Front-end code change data
_ _ _ _

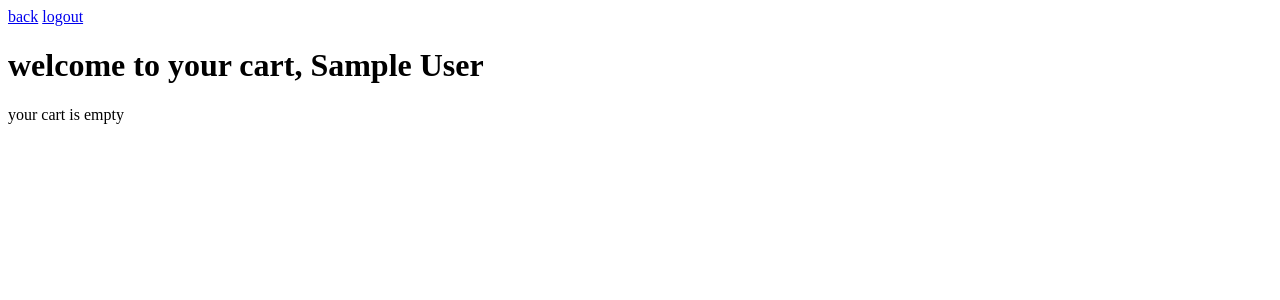
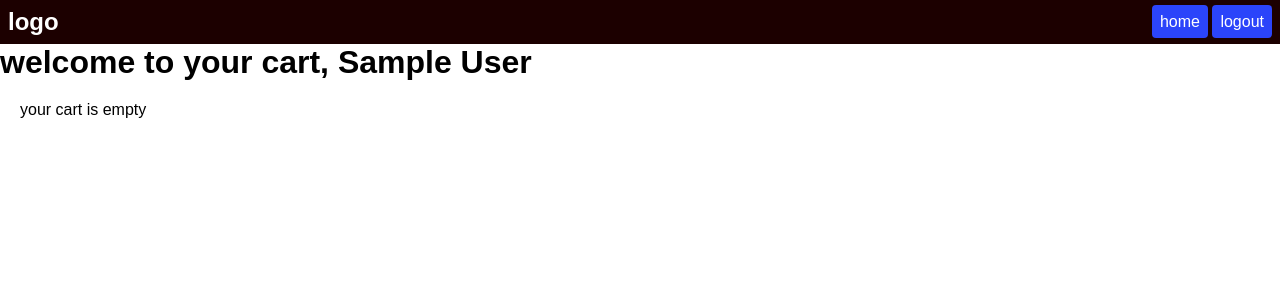
Before and after one commit to Bayi-Mostapha/adrar_outdoor_equipment, a PHP site: page /user/cart.php in a window 1280 px wide. Shown: the top 300 px of the page. Run offline with PHP 8.4, Linux system fonts and the light colour scheme; the visitor is signed in with stand-in values (Sample User, id 1); data that the repository does not hold is empty.

Commit message:
added some styling to cart

```diff
--- /dev/null
+++ b/styles/cart.css
@@ -0,0 +1,53 @@
+.navbar {
+    background-color: rgb(28, 0, 0);
+    padding: .5rem;
+
+    display: flex;
+    justify-content: space-between;
+    align-items: center;
+}
+
+.navbar .logo {
+    color: var(--txt2);
+    font-size: var(--big);
+    font-weight: 700;
+}
+
+.navbar .home {
+    background-color: var(--main-color);
+    color: var(--txt2);
+    padding: .5em;
+    border-radius: 4px;
+}
+
+.navbar .logout {
+    background-color: var(--main-color);
+    color: var(--txt2);
+    padding: .5em;
+    border-radius: 4px;
+}
+
+.products {
+    padding: 20px;
+    display: grid;
+    grid-template-columns: 32% 32% 32%;
+    gap: 2%;
+}
+
+.product {
+    padding: 10px;
+    border-radius: 9px;
+
+    display: flex;
+    flex-direction: column;
+    justify-content: space-between;
+
+    box-shadow: var(--light-border);
+}
+
+.delete {
+    background-color: red;
+    color: var(--txt2);
+    padding: .25em .75em;
+    border-radius: 2rem;
+}
--- a/user/cart.php
+++ b/user/cart.php
@@ -11,17 +11,20 @@
 <head>
     <meta charset="UTF-8">
     <meta name="viewport" content="width=device-width, initial-scale=1.0">
+    <link rel="stylesheet" href="..\styles\general.css">
+    <link rel="stylesheet" href="..\styles\cart.css">
     <title>cart</title>
 </head>
 <body>
+    <div class="navbar">
+        <div class="logo">logo</div>
+        <div class="btns">
+            <a href="../home.php" class="home mb-btn">home</a>
+            <a href="logout.php" class="logout mb-btn">logout</a>
+        </div>
+    </div>
     <?php
-        echo "
-            <div class=\"navbar\">
-                <a href=\"../home.php\">back</a>
-                <a href=\"logout.php\">logout</a>
-            </div>
-            <h1>welcome to your cart, $_SESSION[name]</h1>
-            ";
+        echo "<h1>welcome to your cart, $_SESSION[name]</h1>";
     ?>
     <div class="news">
         <p class="new">
@@ -53,7 +56,7 @@
                         <img src=\"../uploads/$row[product_img]\">
                         <p>$row[product_desc]</p>
                         <p>$row[price]</p>
-                        <a href=\"cart-delete.php?id=$row[id]\">remove from cart</a>
+                        <a href=\"cart-delete.php?id=$row[id]\" class=\"delete mb-btn\">remove from cart</a>
                     </div>
                     ";
                 }
```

_ _ _ _

## [TO DO]
Please copy out each line of the data in which the word "class" occurs.

## [ANSWER TO THIS TASK]
+    <div class="navbar">
+        <div class="logo">logo</div>
+        <div class="btns">
+            <a href="../home.php" class="home mb-btn">home</a>
+            <a href="logout.php" class="logout mb-btn">logout</a>
-            <div class=\"navbar\">
     <div class="news">
         <p class="new">
+                        <a href=\"cart-delete.php?id=$row[id]\" class=\"delete mb-btn\">remove from cart</a>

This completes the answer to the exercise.